*** RECORDS PROVIDED Section Begins ***

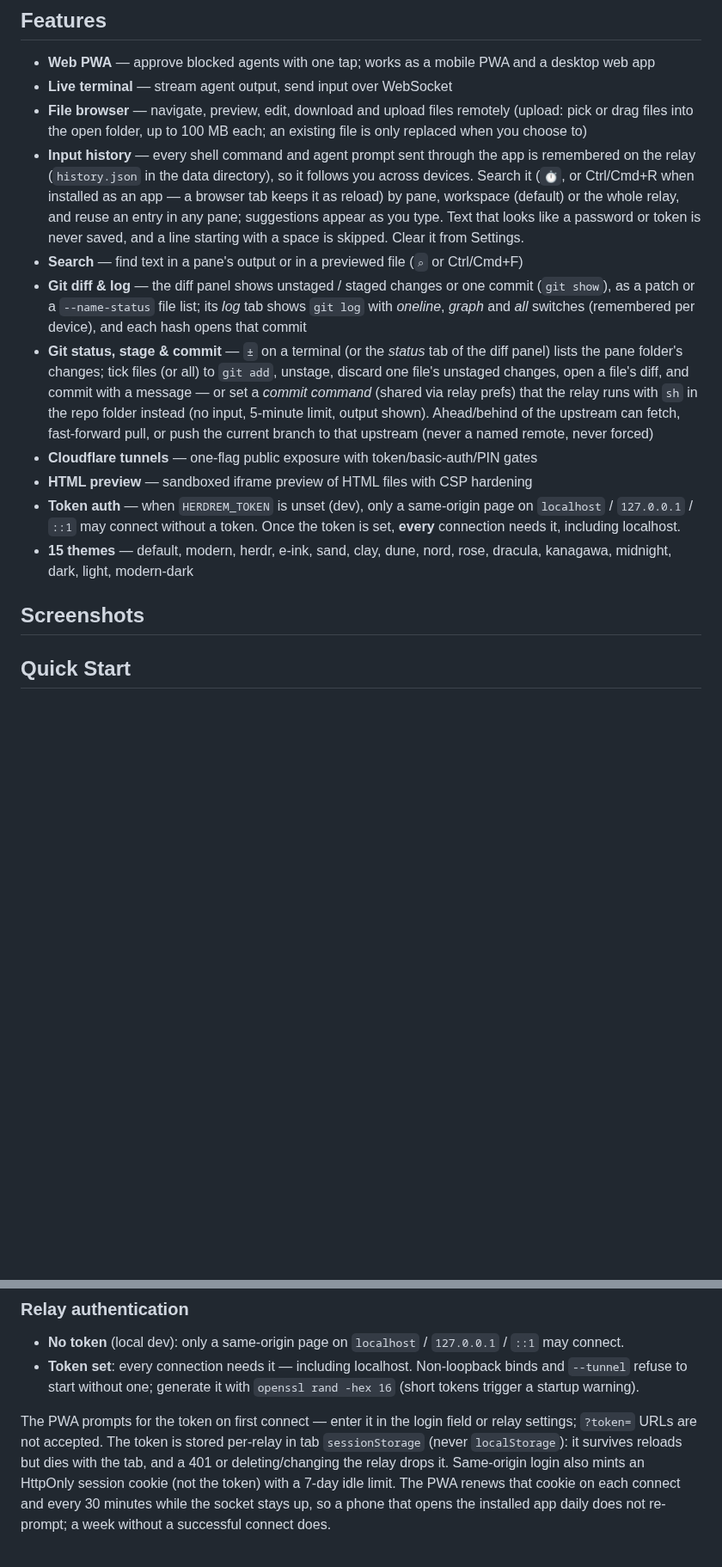
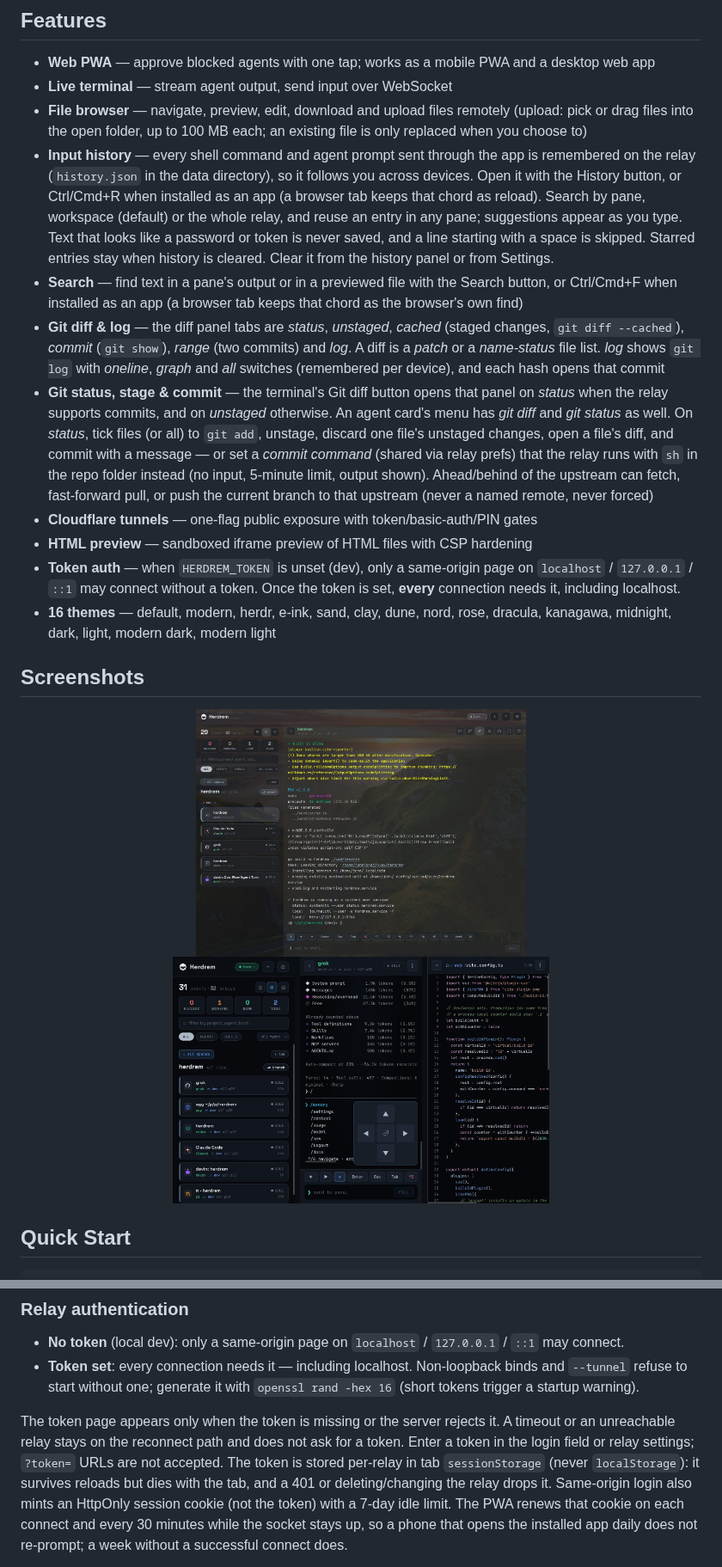
Before and after one commit to joeysys/herdrem, a Markdown page: README.md, 2 parts joined by grey strips. Shown at 86% size. Rendered like a GitHub page; pictures changed too: assets/screenshots/desktop.jpg (added), assets/screenshots/mobile-strip.jpg (added); blank space fills up the shorter version.

Commit message:
docs: refresh README features, add desktop/mobile screenshots

```diff
--- a/README.md
+++ b/README.md
@@ -13,18 +13,18 @@ A single Go binary (`Herdrem`) serves a Vue 3 PWA and a WebSocket relay that bri
 - **Web PWA** — approve blocked agents with one tap; works as a mobile PWA and a desktop web app
 - **Live terminal** — stream agent output, send input over WebSocket
 - **File browser** — navigate, preview, edit, download and upload files remotely (upload: pick or drag files into the open folder, up to 100 MB each; an existing file is only replaced when you choose to)
-- **Input history** — every shell command and agent prompt sent through the app is remembered on the relay (`history.json` in the data directory), so it follows you across devices. Search it (`⏱`, or Ctrl/Cmd+R when installed as an app — a browser tab keeps it as reload) by pane, workspace (default) or the whole relay, and reuse an entry in any pane; suggestions appear as you type. Text that looks like a password or token is never saved, and a line starting with a space is skipped. Clear it from Settings.
-- **Search** — find text in a pane's output or in a previewed file (`⌕` or Ctrl/Cmd+F)
-- **Git diff & log** — the diff panel shows unstaged / staged changes or one commit (`git show`), as a patch or a `--name-status` file list; its *log* tab shows `git log` with *oneline*, *graph* and *all* switches (remembered per device), and each hash opens that commit
-- **Git status, stage & commit** — `±` on a terminal (or the *status* tab of the diff panel) lists the pane folder's changes; tick files (or all) to `git add`, unstage, discard one file's unstaged changes, open a file's diff, and commit with a message — or set a *commit command* (shared via relay prefs) that the relay runs with `sh` in the repo folder instead (no input, 5-minute limit, output shown). Ahead/behind of the upstream can fetch, fast-forward pull, or push the current branch to that upstream (never a named remote, never forced)
+- **Input history** — every shell command and agent prompt sent through the app is remembered on the relay (`history.json` in the data directory), so it follows you across devices. Open it with the History button, or Ctrl/Cmd+R when installed as an app (a browser tab keeps that chord as reload). Search by pane, workspace (default) or the whole relay, and reuse an entry in any pane; suggestions appear as you type. Text that looks like a password or token is never saved, and a line starting with a space is skipped. Starred entries stay when history is cleared. Clear it from the history panel or from Settings.
+- **Search** — find text in a pane's output or in a previewed file with the Search button, or Ctrl/Cmd+F when installed as an app (a browser tab keeps that chord as the browser's own find)
+- **Git diff & log** — the diff panel tabs are *status*, *unstaged*, *cached* (staged changes, `git diff --cached`), *commit* (`git show`), *range* (two commits) and *log*. A diff is a *patch* or a *name-status* file list. *log* shows `git log` with *oneline*, *graph* and *all* switches (remembered per device), and each hash opens that commit
+- **Git status, stage & commit** — the terminal's Git diff button opens that panel on *status* when the relay supports commits, and on *unstaged* otherwise. An agent card's menu has *git diff* and *git status* as well. On *status*, tick files (or all) to `git add`, unstage, discard one file's unstaged changes, open a file's diff, and commit with a message — or set a *commit command* (shared via relay prefs) that the relay runs with `sh` in the repo folder instead (no input, 5-minute limit, output shown). Ahead/behind of the upstream can fetch, fast-forward pull, or push the current branch to that upstream (never a named remote, never forced)
 - **Cloudflare tunnels** — one-flag public exposure with token/basic-auth/PIN gates
 - **HTML preview** — sandboxed iframe preview of HTML files with CSP hardening
 - **Token auth** — when `HERDREM_TOKEN` is unset (dev), only a same-origin page on `localhost` / `127.0.0.1` / `::1` may connect without a token. Once the token is set, **every** connection needs it, including localhost.
-- **15 themes** — default, modern, herdr, e-ink, sand, clay, dune, nord, rose, dracula, kanagawa, midnight, dark, light, modern-dark
+- **16 themes** — default, modern, herdr, e-ink, sand, clay, dune, nord, rose, dracula, kanagawa, midnight, dark, light, modern dark, modern light
 
 ## Screenshots
 
-<!-- Screenshots pending — reserved slots:
 <p align="center">
-  <img src="assets/screenshots/desktop.png" alt="Desktop web" width="720">
+  <img src="assets/screenshots/desktop.jpg" alt="Desktop: agent list beside a live terminal" width="384">
+  <img src="assets/screenshots/mobile-strip.jpg" alt="Phone: agent list, terminal, and file preview" width="438">
 </p>
@@ -130,8 +126,10 @@ HERDREM_PORT=9000 ./herdrem serve --web     # env vars still override the file
   binds and `--tunnel` refuse to start without one; generate it with
   `openssl rand -hex 16` (short tokens trigger a startup warning).
 
-The PWA prompts for the token on first connect — enter it in the login field
-or relay settings; `?token=` URLs are not accepted. The token is stored
+The token page appears only when the token is missing or the server rejects
+it. A timeout or an unreachable relay stays on the reconnect path and does
+not ask for a token. Enter a token in the login field or relay settings;
+`?token=` URLs are not accepted. The token is stored
 per-relay in tab `sessionStorage` (never `localStorage`): it survives reloads
 but dies with the tab, and a 401 or deleting/changing the relay drops it.
 Same-origin login also mints an HttpOnly session cookie (not the token) with a
```
Also changed, not shown: other parts of README.md (+0 -4 lines).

*** RECORDS PROVIDED Section Ends ***

## TO DO
Find and copy each line above holding "assets".

## SOLUTION TO THIS EXERCISE
Before and after one commit to joeysys/herdrem, a Markdown page: README.md, 2 parts joined by grey strips. Shown at 86% size. Rendered like a GitHub page; pictures changed too: assets/screenshots/desktop.jpg (added), assets/screenshots/mobile-strip.jpg (added); blank space fills up the shorter version.
-  <img src="assets/screenshots/desktop.png" alt="Desktop web" width="720">
+  <img src="assets/screenshots/desktop.jpg" alt="Desktop: agent list beside a live terminal" width="384">
+  <img src="assets/screenshots/mobile-strip.jpg" alt="Phone: agent list, terminal, and file preview" width="438">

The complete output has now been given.